As so often with government documents, some of the real meat is near the end.
The bad news:
The key bad news is that the much heralded 65% rate of benefit withdrawal is only benefit withdrawal. It does not included the impact of tax or national insurance. So people can still face a combined rate of benefit withdrawal with tax and national insurance of well over 65%.
Page 55. For low-earners but who nonetheless earn enough to pay tax, the incentive to increase their pay has been improved but still not to a really attractive level. Yes, there are 0.1million who will cease to face a tax/national-insurance/benefit-withdrawal rate (known as the Marginal Deduction Rate) on increased earnings of over 90%. Thank goodness for that. There will also be 0.4million people who won’t face a rate of 80-90% which is also good. But the numbers facing a rate of 70-80% will increase from 1.7million to 2.0million. I think that rate is still much too high. I wonder if a big increase in personal allowance – with adjustment to the tax bands and perhaps a higher standard rate – would go some way towards fixing the problem?
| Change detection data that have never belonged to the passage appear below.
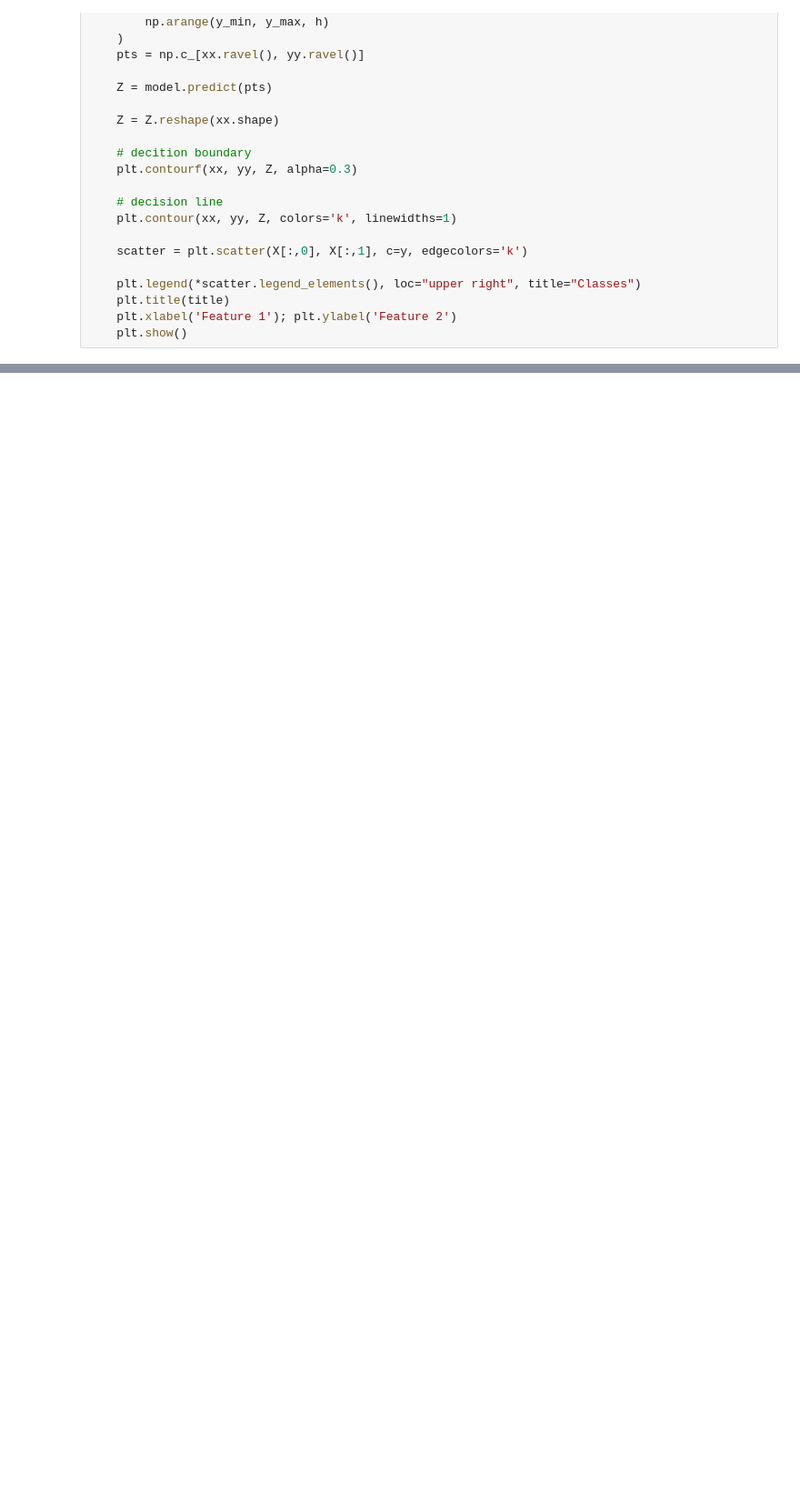
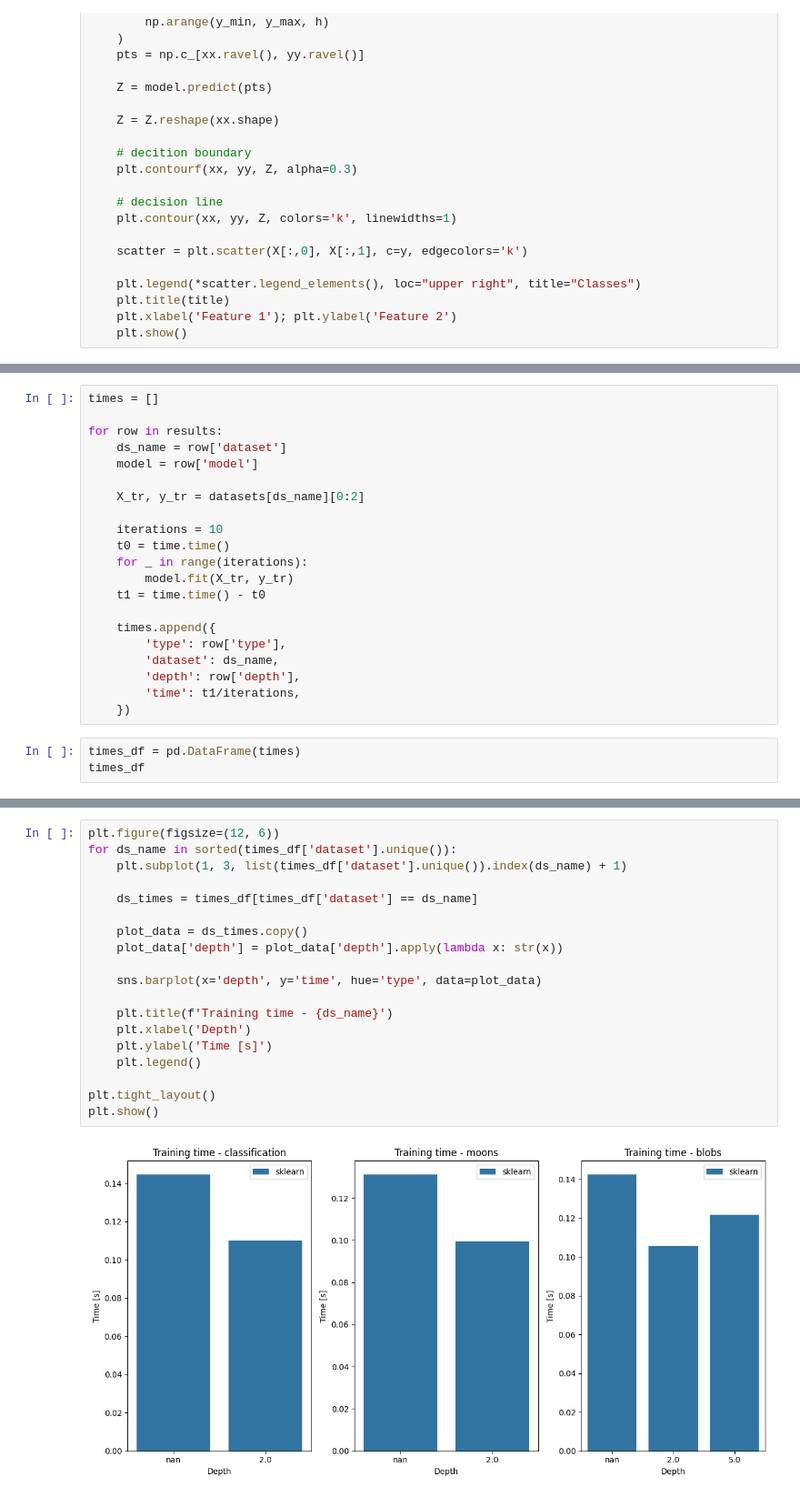
Before and after one commit to adamzsl/master-studies, a Jupyter notebook: random_forest/random_forest.ipynb, the cells around one changed output, grey strips where cells are left out. Shown at 91% size. Drawn from its saved outputs; the diff is of its cells as text; blank space fills up the shorter version.

```diff
--- a/random_forest/random_forest.ipynb
+++ b/random_forest/random_forest.ipynb
@@ -80,0 +151,24 @@ def plot_decision_boundary(X, y, model, title=""):
+# %%
+times = []
+
+for row in results:
+    ds_name = row['dataset']
+    model = row['model']
+
+    X_tr, y_tr = datasets[ds_name][0:2]
+
+    iterations = 10
+    t0 = time.time()
+    for _ in range(iterations):
+        model.fit(X_tr, y_tr)
+    t1 = time.time() - t0
+
+    times.append({
+        'type': row['type'],
+        'dataset': ds_name,
+        'depth': row['depth'],
+        'time': t1/iterations,
+    })
+# %%
+times_df = pd.DataFrame(times)
+times_df
@@ -80,0 +184,21 @@ def plot_decision_boundary(X, y, model, title=""):
+# %%
+plt.figure(figsize=(12, 6))
+for ds_name in sorted(times_df['dataset'].unique()):
+    plt.subplot(1, 3, list(times_df['dataset'].unique()).index(ds_name) + 1)
+
+    ds_times = times_df[times_df['dataset'] == ds_name]
+
+    plot_data = ds_times.copy()
+    plot_data['depth'] = plot_data['depth'].apply(lambda x: str(x))
+
+    sns.barplot(x='depth', y='time', hue='type', data=plot_data)
+
+    plt.title(f'Training time - {ds_name}')
+    plt.xlabel('Depth')
+    plt.ylabel('Time [s]')
+    plt.legend()
+
+plt.tight_layout()
+plt.show()
+# %% [output]
+[figure, added]
```
Also changed, not shown: parts of 12 cells of this notebook.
The good news:
p54 For really low earners – those whose income is not taxable at all – the tax/national-insurance/benefit-withdrawal rate on increased earnings for 0.1million people has been over 90% and another 0.1million have been facing 80-90%. Now no one will face a rate above 60-70%. Excellent.
p56 Those who are currently unemployed will not longer anything like such penal rates of tax/national-insurance/benefit withdrawal rates (know as the Participation Tax Rate) on taking work for 10 hours a week. At present 0.6million are facing a rate of over 90%. That is a scandal – an appalling failure of past governments. Another 0.6 million face 80-90% which is also far too high. Under the new system, a modest 0.2million will face a rate of 70-80%. Some 1million will have a rate of less than 60-70% and an even bigger number, 3.0 million will face less than 60%. A big improvement.
p57 It will very clearly be worthwhile for a lone parent to work under the new system, partly because of the universal credit and partly because of a ‘more generous earnings disregard’.
Measuring incentives to work is a complex business. On some measures things look as though they will improve a lot. On others, less so. In every case, though, I expect the attraction of working would be a lot greater if the government could put the money into improving the benefits withdrawal rate to 55%.